A short custom program that repeatedly calls a BAPI based on source data provided by a business user is a relatively good option. It can be used to validate the source data and then provide feedback to the business user using the simplest interface possible. Simplicity is the key to a short learning curve; if a business user is forced to call the developer to understand how to operate the solution or how to interpret the feedback therefrom then the solution is lacking. LSMW would require a great deal of training, a long ramp-up time and almost certainly require constant interaction with the developer.

The MASS transaction may be a suitable solution for competent, trustworthy resources that need to make the same small change to many objects at once. The MASS transaction does not do direct table updates, but instead calls the appropriate programs for each object and the data and permissions are validated every time. This would require some training, but would still be a better solution than LSMW.

If, for some reason, a non-LSMW solution is unreachable, then a tightly controlled, locked-down version of LSMW may be your only option. A well-written LSMW object will require little ramp-up training from the developer and ample reporting would ensure that business user understands why records failed before trying to load them; reporting is key empowering the business user.

Please see this short overview for granting permissions to LSMW. It is 30,000-foot overview of a very complex topic, but it is a great start for your security team.

In conclusion:

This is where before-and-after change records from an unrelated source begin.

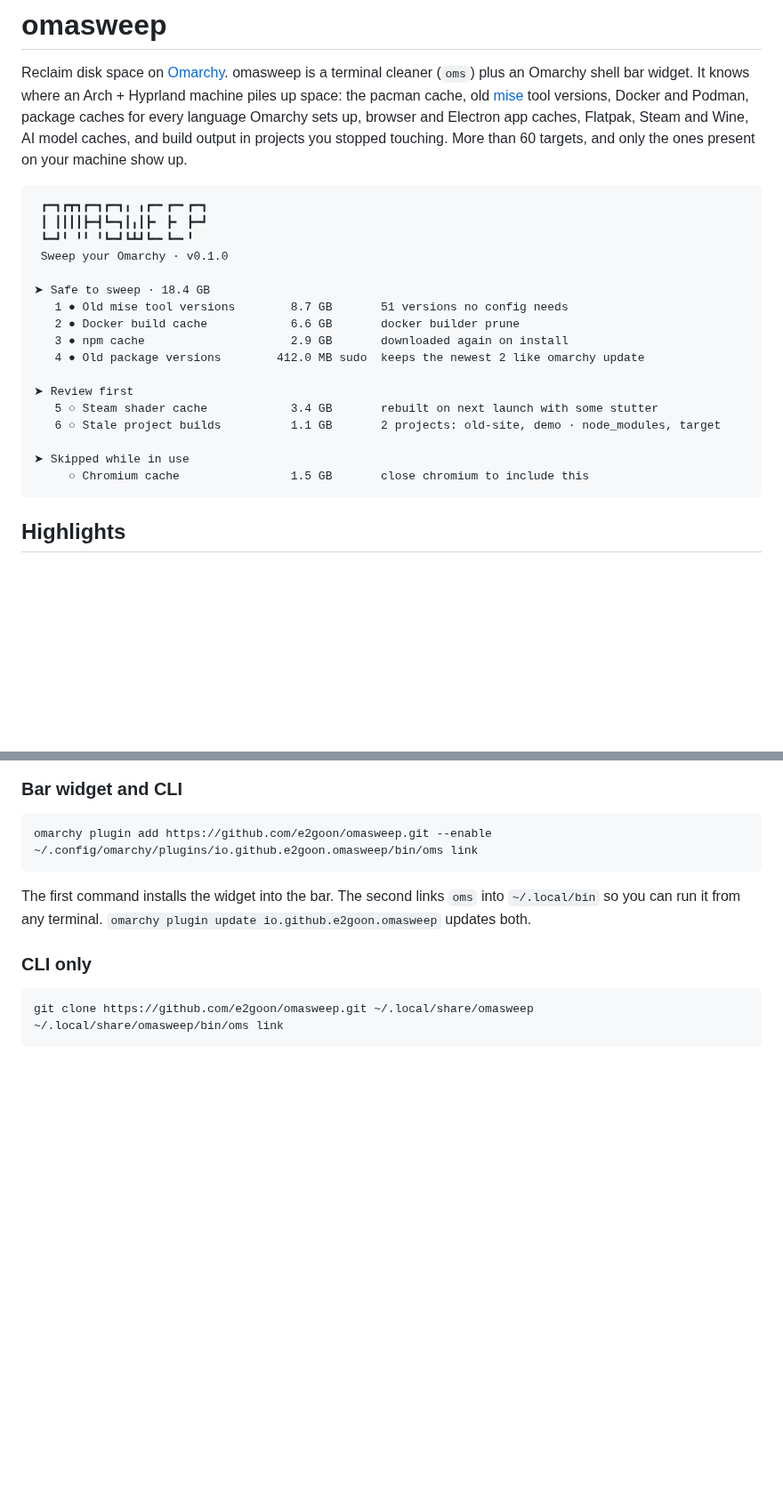
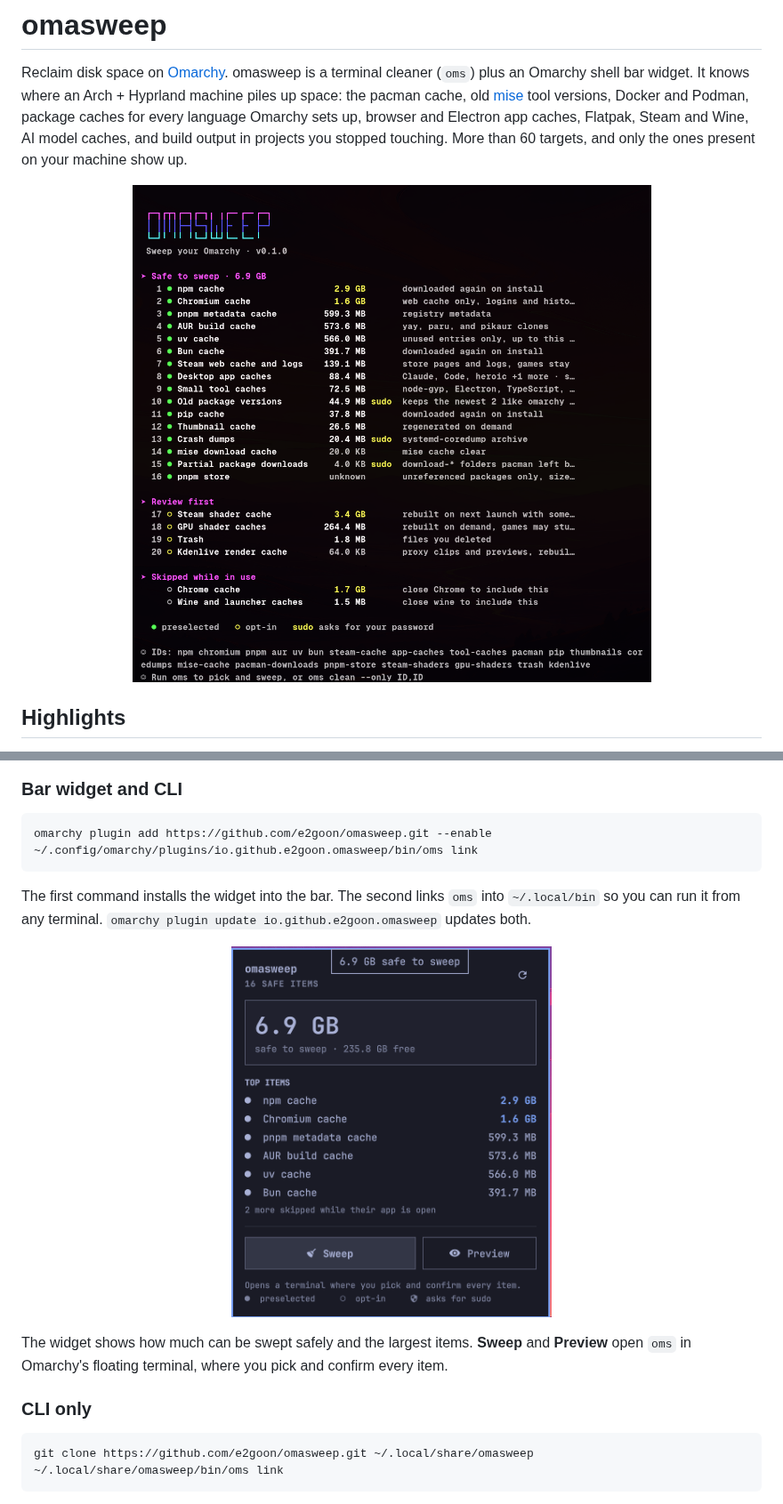
Before and after one commit to e2goon/omasweep, a Markdown page: README.md, 2 parts joined by grey strips. Shown at 89% size. Rendered like a GitHub page; pictures changed too: docs/images/scan.png (added), docs/images/widget.png (added); blank space fills up the shorter version.

Commit message:
docs: add terminal and bar widget screenshots
Replace the hand-written sample output at the top of the README with a
screenshot of `oms scan` in Ghostty, and show the bar widget popup next
to the install instructions with a short note on what its buttons do.

````diff
--- a/README.md
+++ b/README.md
@@ -7,25 +7,9 @@ language Omarchy sets up, browser and Electron app caches, Flatpak, Steam and Wi
 caches, and build output in projects you stopped touching. More than 60 targets, and only the ones
 present on your machine show up.
 
-```
- ┏━┓┏┳┓┏━┓┏━┓╻ ╻┏━╸┏━╸┏━┓
- ┃ ┃┃┃┃┣━┫┗━┓┃╻┃┣╸ ┣╸ ┣━┛
- ┗━┛╹ ╹╹ ╹┗━┛┗┻┛┗━╸┗━╸╹
- Sweep your Omarchy · v0.1.0
-
-➤ Safe to sweep · 18.4 GB
-   1 ● Old mise tool versions        8.7 GB       51 versions no config needs
-   2 ● Docker build cache            6.6 GB       docker builder prune
-   3 ● npm cache                     2.9 GB       downloaded again on install
-   4 ● Old package versions        412.0 MB sudo  keeps the newest 2 like omarchy update
-
-➤ Review first
-   5 ○ Steam shader cache            3.4 GB       rebuilt on next launch with some stutter
-   6 ○ Stale project builds          1.1 GB       2 projects: old-site, demo · node_modules, target
-
-➤ Skipped while in use
-     ○ Chromium cache                1.5 GB       close chromium to include this
-```
+<p align="center">
+  <img src="docs/images/scan.png" alt="oms scan in Ghostty, listing safe items, review items, and caches skipped while their app is open" width="720">
+</p>
 
 ## Highlights
 
@@ -57,6 +41,13 @@ omarchy plugin add https://github.com/e2goon/omasweep.git --enable
 
 The first command installs the widget into the bar. The second links `oms` into `~/.local/bin` so
 you can run it from any terminal. `omarchy plugin update io.github.e2goon.omasweep` updates both.
+
+<p align="center">
+  <img src="docs/images/widget.png" alt="omasweep bar widget popup with the safe total, top items, and Sweep and Preview buttons" width="360">
+</p>
+
+The widget shows how much can be swept safely and the largest items. **Sweep** and **Preview**
+open `oms` in Omarchy's floating terminal, where you pick and confirm every item.
 
 ### CLI only
 
````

SAP implementations are an ideal place to learn how to create LSMW objects from scratch. The catastrophic mistakes that we all make in the first months inevitably occur in development or quality systems without catastrophic consequences for the business. LSMW access in a production system without those first months of training and experience can cause too much harm and the risk is simply not worth the benefits of a quickly-empowered business user.